- _About this exercise_: Each entry below must appear in the answer exactly as written.

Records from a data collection
※

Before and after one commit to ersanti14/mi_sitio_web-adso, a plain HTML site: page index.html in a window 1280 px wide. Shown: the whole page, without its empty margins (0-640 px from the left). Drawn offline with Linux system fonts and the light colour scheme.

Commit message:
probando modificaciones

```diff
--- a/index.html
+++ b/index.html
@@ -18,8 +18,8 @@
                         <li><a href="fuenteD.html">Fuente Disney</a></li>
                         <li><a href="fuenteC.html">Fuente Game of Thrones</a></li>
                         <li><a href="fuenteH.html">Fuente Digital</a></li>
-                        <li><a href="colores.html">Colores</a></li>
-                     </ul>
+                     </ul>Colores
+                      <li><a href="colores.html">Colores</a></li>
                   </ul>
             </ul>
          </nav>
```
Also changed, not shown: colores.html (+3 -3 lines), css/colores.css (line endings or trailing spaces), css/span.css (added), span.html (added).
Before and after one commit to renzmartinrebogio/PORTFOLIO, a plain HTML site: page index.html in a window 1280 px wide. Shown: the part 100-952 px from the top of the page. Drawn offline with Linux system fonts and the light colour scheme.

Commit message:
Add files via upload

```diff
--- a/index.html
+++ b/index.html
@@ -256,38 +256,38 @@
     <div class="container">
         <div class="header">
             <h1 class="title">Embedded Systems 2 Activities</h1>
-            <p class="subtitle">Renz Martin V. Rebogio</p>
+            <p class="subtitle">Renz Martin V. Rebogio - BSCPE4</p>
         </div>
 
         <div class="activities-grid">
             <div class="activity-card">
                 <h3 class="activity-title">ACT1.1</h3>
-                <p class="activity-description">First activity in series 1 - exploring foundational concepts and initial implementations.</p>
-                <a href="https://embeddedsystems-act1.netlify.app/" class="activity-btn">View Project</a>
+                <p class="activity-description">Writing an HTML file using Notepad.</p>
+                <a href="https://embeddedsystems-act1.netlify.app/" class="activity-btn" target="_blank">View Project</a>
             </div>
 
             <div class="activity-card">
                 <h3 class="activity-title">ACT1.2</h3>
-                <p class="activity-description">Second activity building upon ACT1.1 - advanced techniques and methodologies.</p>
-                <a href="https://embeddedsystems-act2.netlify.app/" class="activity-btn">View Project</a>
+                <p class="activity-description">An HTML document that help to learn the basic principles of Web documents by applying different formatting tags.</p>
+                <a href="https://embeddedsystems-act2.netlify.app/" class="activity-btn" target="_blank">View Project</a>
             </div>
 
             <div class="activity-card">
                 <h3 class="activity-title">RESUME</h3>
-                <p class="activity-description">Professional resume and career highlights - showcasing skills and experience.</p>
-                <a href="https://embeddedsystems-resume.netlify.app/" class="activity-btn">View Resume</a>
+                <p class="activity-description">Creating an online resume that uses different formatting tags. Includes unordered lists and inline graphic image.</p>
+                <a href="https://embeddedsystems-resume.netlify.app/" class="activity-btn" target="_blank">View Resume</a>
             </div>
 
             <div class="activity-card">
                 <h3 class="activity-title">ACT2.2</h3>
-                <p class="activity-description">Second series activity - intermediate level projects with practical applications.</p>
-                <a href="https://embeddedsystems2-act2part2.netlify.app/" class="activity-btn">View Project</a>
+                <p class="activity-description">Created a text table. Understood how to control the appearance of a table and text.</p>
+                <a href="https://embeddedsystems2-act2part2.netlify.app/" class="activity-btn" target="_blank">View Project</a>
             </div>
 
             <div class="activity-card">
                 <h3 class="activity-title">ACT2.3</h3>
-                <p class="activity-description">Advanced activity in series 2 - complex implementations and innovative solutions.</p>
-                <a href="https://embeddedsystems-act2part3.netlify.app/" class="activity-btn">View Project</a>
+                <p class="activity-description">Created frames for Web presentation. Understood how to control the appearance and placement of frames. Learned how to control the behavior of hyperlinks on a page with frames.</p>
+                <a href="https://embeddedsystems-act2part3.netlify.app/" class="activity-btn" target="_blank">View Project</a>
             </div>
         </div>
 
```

※

- _Task response_:
Before and after one commit to ersanti14/mi_sitio_web-adso, a plain HTML site: page index.html in a window 1280 px wide. Shown: the whole page, without its empty margins (0-640 px from the left). Drawn offline with Linux system fonts and the light colour scheme.

Commit message:
probando modificaciones

```diff
--- a/index.html
+++ b/index.html
@@ -18,8 +18,8 @@
                         <li><a href="fuenteD.html">Fuente Disney</a></li>
                         <li><a href="fuenteC.html">Fuente Game of Thrones</a></li>
                         <li><a href="fuenteH.html">Fuente Digital</a></li>
-                        <li><a href="colores.html">Colores</a></li>
-                     </ul>
+                     </ul>Colores
+                      <li><a href="colores.html">Colores</a></li>
                   </ul>
             </ul>
          </nav>
```
Also changed, not shown: colores.html (+3 -3 lines), css/colores.css (line endings or trailing spaces), css/span.css (added), span.html (added).
Before and after one commit to renzmartinrebogio/PORTFOLIO, a plain HTML site: page index.html in a window 1280 px wide. Shown: the part 100-952 px from the top of the page. Drawn offline with Linux system fonts and the light colour scheme.

Commit message:
Add files via upload

```diff
--- a/index.html
+++ b/index.html
@@ -256,38 +256,38 @@
     <div class="container">
         <div class="header">
             <h1 class="title">Embedded Systems 2 Activities</h1>
-            <p class="subtitle">Renz Martin V. Rebogio</p>
+            <p class="subtitle">Renz Martin V. Rebogio - BSCPE4</p>
         </div>
 
         <div class="activities-grid">
             <div class="activity-card">
                 <h3 class="activity-title">ACT1.1</h3>
-                <p class="activity-description">First activity in series 1 - exploring foundational concepts and initial implementations.</p>
-                <a href="https://embeddedsystems-act1.netlify.app/" class="activity-btn">View Project</a>
+                <p class="activity-description">Writing an HTML file using Notepad.</p>
+                <a href="https://embeddedsystems-act1.netlify.app/" class="activity-btn" target="_blank">View Project</a>
             </div>
 
             <div class="activity-card">
                 <h3 class="activity-title">ACT1.2</h3>
-                <p class="activity-description">Second activity building upon ACT1.1 - advanced techniques and methodologies.</p>
-                <a href="https://embeddedsystems-act2.netlify.app/" class="activity-btn">View Project</a>
+                <p class="activity-description">An HTML document that help to learn the basic principles of Web documents by applying different formatting tags.</p>
+                <a href="https://embeddedsystems-act2.netlify.app/" class="activity-btn" target="_blank">View Project</a>
             </div>
 
             <div class="activity-card">
                 <h3 class="activity-title">RESUME</h3>
-                <p class="activity-description">Professional resume and career highlights - showcasing skills and experience.</p>
-                <a href="https://embeddedsystems-resume.netlify.app/" class="activity-btn">View Resume</a>
+                <p class="activity-description">Creating an online resume that uses different formatting tags. Includes unordered lists and inline graphic image.</p>
+                <a href="https://embeddedsystems-resume.netlify.app/" class="activity-btn" target="_blank">View Resume</a>
             </div>
 
             <div class="activity-card">
                 <h3 class="activity-title">ACT2.2</h3>
-                <p class="activity-description">Second series activity - intermediate level projects with practical applications.</p>
-                <a href="https://embeddedsystems2-act2part2.netlify.app/" class="activity-btn">View Project</a>
+                <p class="activity-description">Created a text table. Understood how to control the appearance of a table and text.</p>
+                <a href="https://embeddedsystems2-act2part2.netlify.app/" class="activity-btn" target="_blank">View Project</a>
             </div>
 
             <div class="activity-card">
                 <h3 class="activity-title">ACT2.3</h3>
-                <p class="activity-description">Advanced activity in series 2 - complex implementations and innovative solutions.</p>
-                <a href="https://embeddedsystems-act2part3.netlify.app/" class="activity-btn">View Project</a>
+                <p class="activity-description">Created frames for Web presentation. Understood how to control the appearance and placement of frames. Learned how to control the behavior of hyperlinks on a page with frames.</p>
+                <a href="https://embeddedsystems-act2part3.netlify.app/" class="activity-btn" target="_blank">View Project</a>
             </div>
         </div>
 
```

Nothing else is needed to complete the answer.